  9. 5 Wrestling with the Postwar World
    (pp. 266-320)

    WITH THEIR EXPRESSIVE and practical works, postwar American Jews recalled the victims of the Holocaust, launched campaigns to aid the catastrophe’s survivors, and confronted its perpetrators. Similarly, as they reacted to a set of political developments on the domestic scene, in Israel, and in Europe, they found ample opportunity to revisit the Holocaust and use its lessons to try to alter postwar realities. The projects that attracted them kept reminding them, as if they needed any such reminders, of the Nazis’ barbaric deeds. They drew on images and metaphors culled from the horrors of the Holocaust to justify their action,...

  10. 6 Facing the Jewish Future
    (pp. 321-364)
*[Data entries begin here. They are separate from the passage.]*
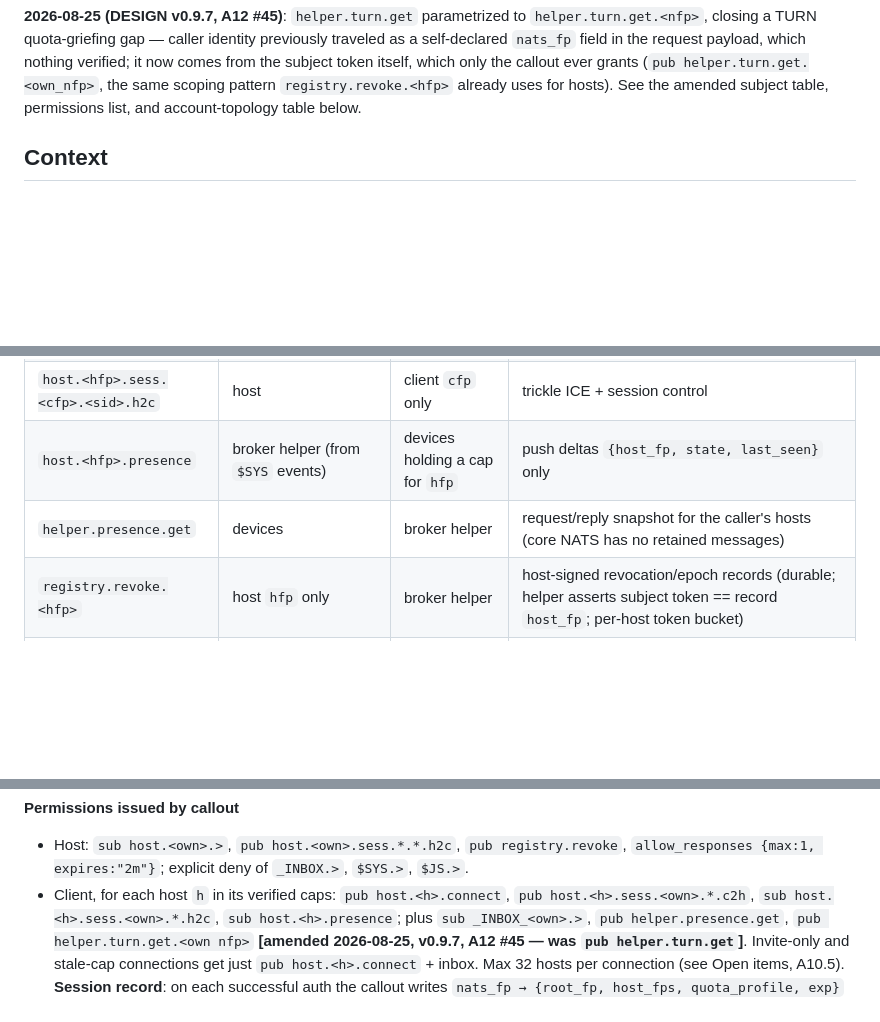
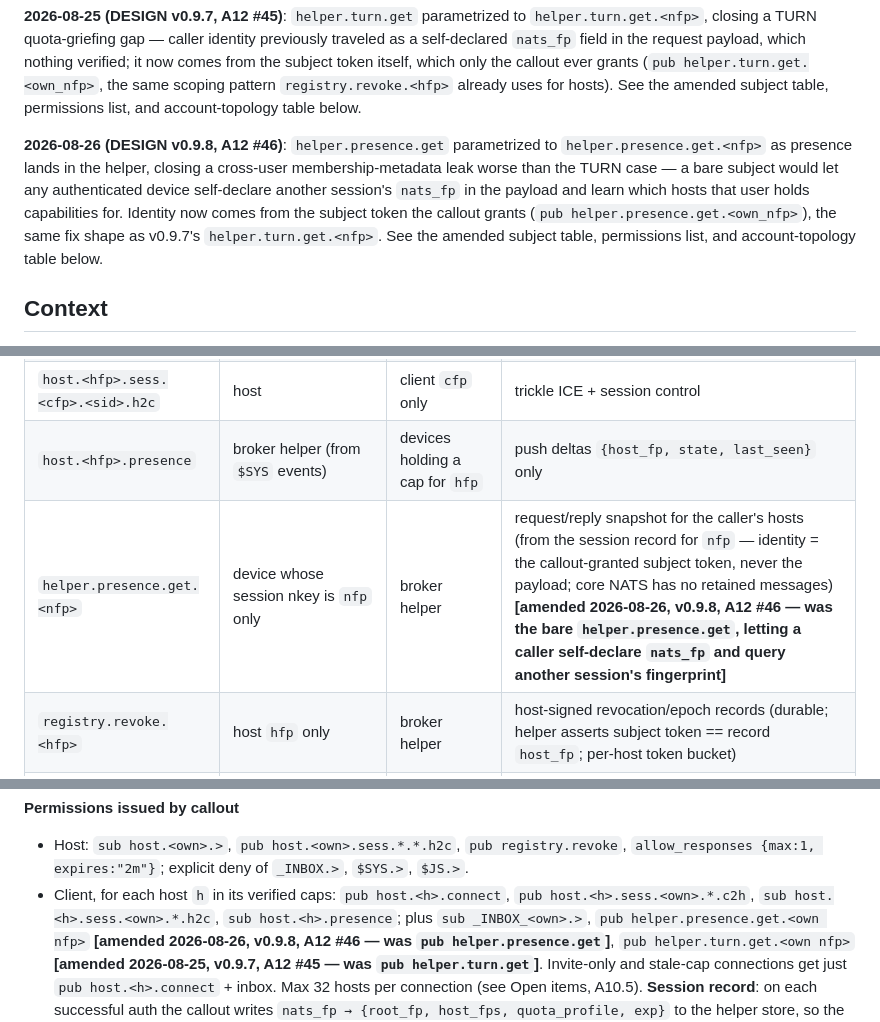
Before and after one commit to SpikedPunchVictim/spindle, a Markdown page: docs/adr/ADR-002-nats-signaling.md, 3 parts joined by grey strips. Drawn GitHub-style; blank space fills up the shorter version.

```diff
--- a/docs/adr/ADR-002-nats-signaling.md
+++ b/docs/adr/ADR-002-nats-signaling.md
@@ -15,6 +15,13 @@ TURN quota-griefing gap — caller identity previously traveled as a self-declar
 payload, which nothing verified; it now comes from the subject token itself, which only the callout ever grants
 (`pub helper.turn.get.<own_nfp>`, the same scoping pattern `registry.revoke.<hfp>` already uses for hosts). See the
 amended subject table, permissions list, and account-topology table below.
+
+**2026-08-26 (DESIGN v0.9.8, A12 #46)**: `helper.presence.get` parametrized to `helper.presence.get.<nfp>` as
+presence lands in the helper, closing a cross-user membership-metadata leak worse than the TURN case — a bare
+subject would let any authenticated device self-declare another session's `nats_fp` in the payload and learn which
+hosts that user holds capabilities for. Identity now comes from the subject token the callout grants (`pub
+helper.presence.get.<own_nfp>`), the same fix shape as v0.9.7's `helper.turn.get.<nfp>`. See the amended subject
+table, permissions list, and account-topology table below.
 
 ## Context
 
@@ -86,7 +93,7 @@ payloads (ADR-001 §A2).
 | `host.<hfp>.sess.<cfp>.<sid>.c2h` | client `cfp` only | host | trickle ICE + session control |
 | `host.<hfp>.sess.<cfp>.<sid>.h2c` | host | client `cfp` only | trickle ICE + session control |
 | `host.<hfp>.presence` | broker helper (from `$SYS` events) | devices holding a cap for `hfp` | push deltas `{host_fp, state, last_seen}` only |
-| `helper.presence.get` | devices | broker helper | request/reply snapshot for the caller's hosts (core NATS has no retained messages) |
+| `helper.presence.get.<nfp>` | device whose session nkey is `nfp` only | broker helper | request/reply snapshot for the caller's hosts (from the session record for `nfp` — identity = the callout-granted subject token, never the payload; core NATS has no retained messages) **[amended 2026-08-26, v0.9.8, A12 #46 — was the bare `helper.presence.get`, letting a caller self-declare `nats_fp` and query another session's fingerprint]** |
 | `registry.revoke.<hfp>` | host `hfp` only | broker helper | host-signed revocation/epoch records (durable; helper asserts subject token == record `host_fp`; per-host token bucket) |
 | `helper.turn.get.<nfp>` | device whose session nkey is `nfp` only | broker helper | request/reply TURN credentials; caller identity = the subject token (callout-granted), never the payload; helper authorizes via the session record for `nfp` (below) **[amended 2026-08-25, v0.9.7, A12 #45 — was the bare `helper.turn.get`, with the caller self-declaring `nats_fp` in the payload]** |
 | `registry.admin.>` | operator (mTLS + operator cert) | broker helper | signed admin commands (ADR-007); replies via `allow_responses` |
@@ -97,7 +104,8 @@ payloads (ADR-001 §A2).
 - Host: `sub host.<own>.>`, `pub host.<own>.sess.*.*.h2c`, `pub registry.revoke`, `allow_responses {max:1,
   expires:"2m"}`; explicit deny of `_INBOX.>`, `$SYS.>`, `$JS.>`.
 - Client, for each host `h` in its verified caps: `pub host.<h>.connect`, `pub host.<h>.sess.<own>.*.c2h`,
-  `sub host.<h>.sess.<own>.*.h2c`, `sub host.<h>.presence`; plus `sub _INBOX_<own>.>`, `pub helper.presence.get`,
+  `sub host.<h>.sess.<own>.*.h2c`, `sub host.<h>.presence`; plus `sub _INBOX_<own>.>`,
+  `pub helper.presence.get.<own nfp>` **[amended 2026-08-26, v0.9.8, A12 #46 — was `pub helper.presence.get`]**,
   `pub helper.turn.get.<own nfp>` **[amended 2026-08-25, v0.9.7, A12 #45 — was `pub helper.turn.get`]**.
   Invite-only and stale-cap connections get just `pub host.<h>.connect` + inbox. Max 32 hosts
   per connection (see Open items, A10.5). **Session record**: on each successful auth the callout writes
```
Also changed, not shown: other parts of docs/adr/ADR-002-nats-signaling.md (+4 -4 lines), docs/DESIGN.md (+13 -8 lines).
    THE HOLOCAUST MOVED American Jews as they participated in the American world, using it to advance liberalism by invoking it to advocate for the political agenda they considered in their own and America’s best interests. The catastrophe also shaped their understanding of themselves as Jews, providing them with a rationale by which to articulate their responsibilities to the Jewish people and the Jewish tradition, believing that the destruction of the six million Jews of Europe marked and changed them.

    In their public works, American Jews acknowledged the incontrovertible fact that the loss of the great Jewish population center of Europe...

  11. Conclusion: The Corruption of History, the Betrayal of Memory
    (pp. 365-390)

    AMERICAN JEWS IN the years from the end of World War II into the early 1960s had much to say about the European Jewish catastrophe, doing so in a multiplicity of ways. Whether in liturgy or journalism, in pedagogy or sermons, in staged ceremonies or in the deliberations of their organizational meetings and the discussions of their youth groups—in all of these, the tragic fate of European Jewry coursed prominently through their public culture. It moved them, frightened and angered them. It stirred them to action, and they consistently designated times, places, and ways to say so.

    They reflected...

  12. Notes
    (pp. 391-464)
  13. Bibliography
    (pp. 465-494)
  14. Index
    (pp. 495-528)
  15. About the Author
    (pp. 529-529)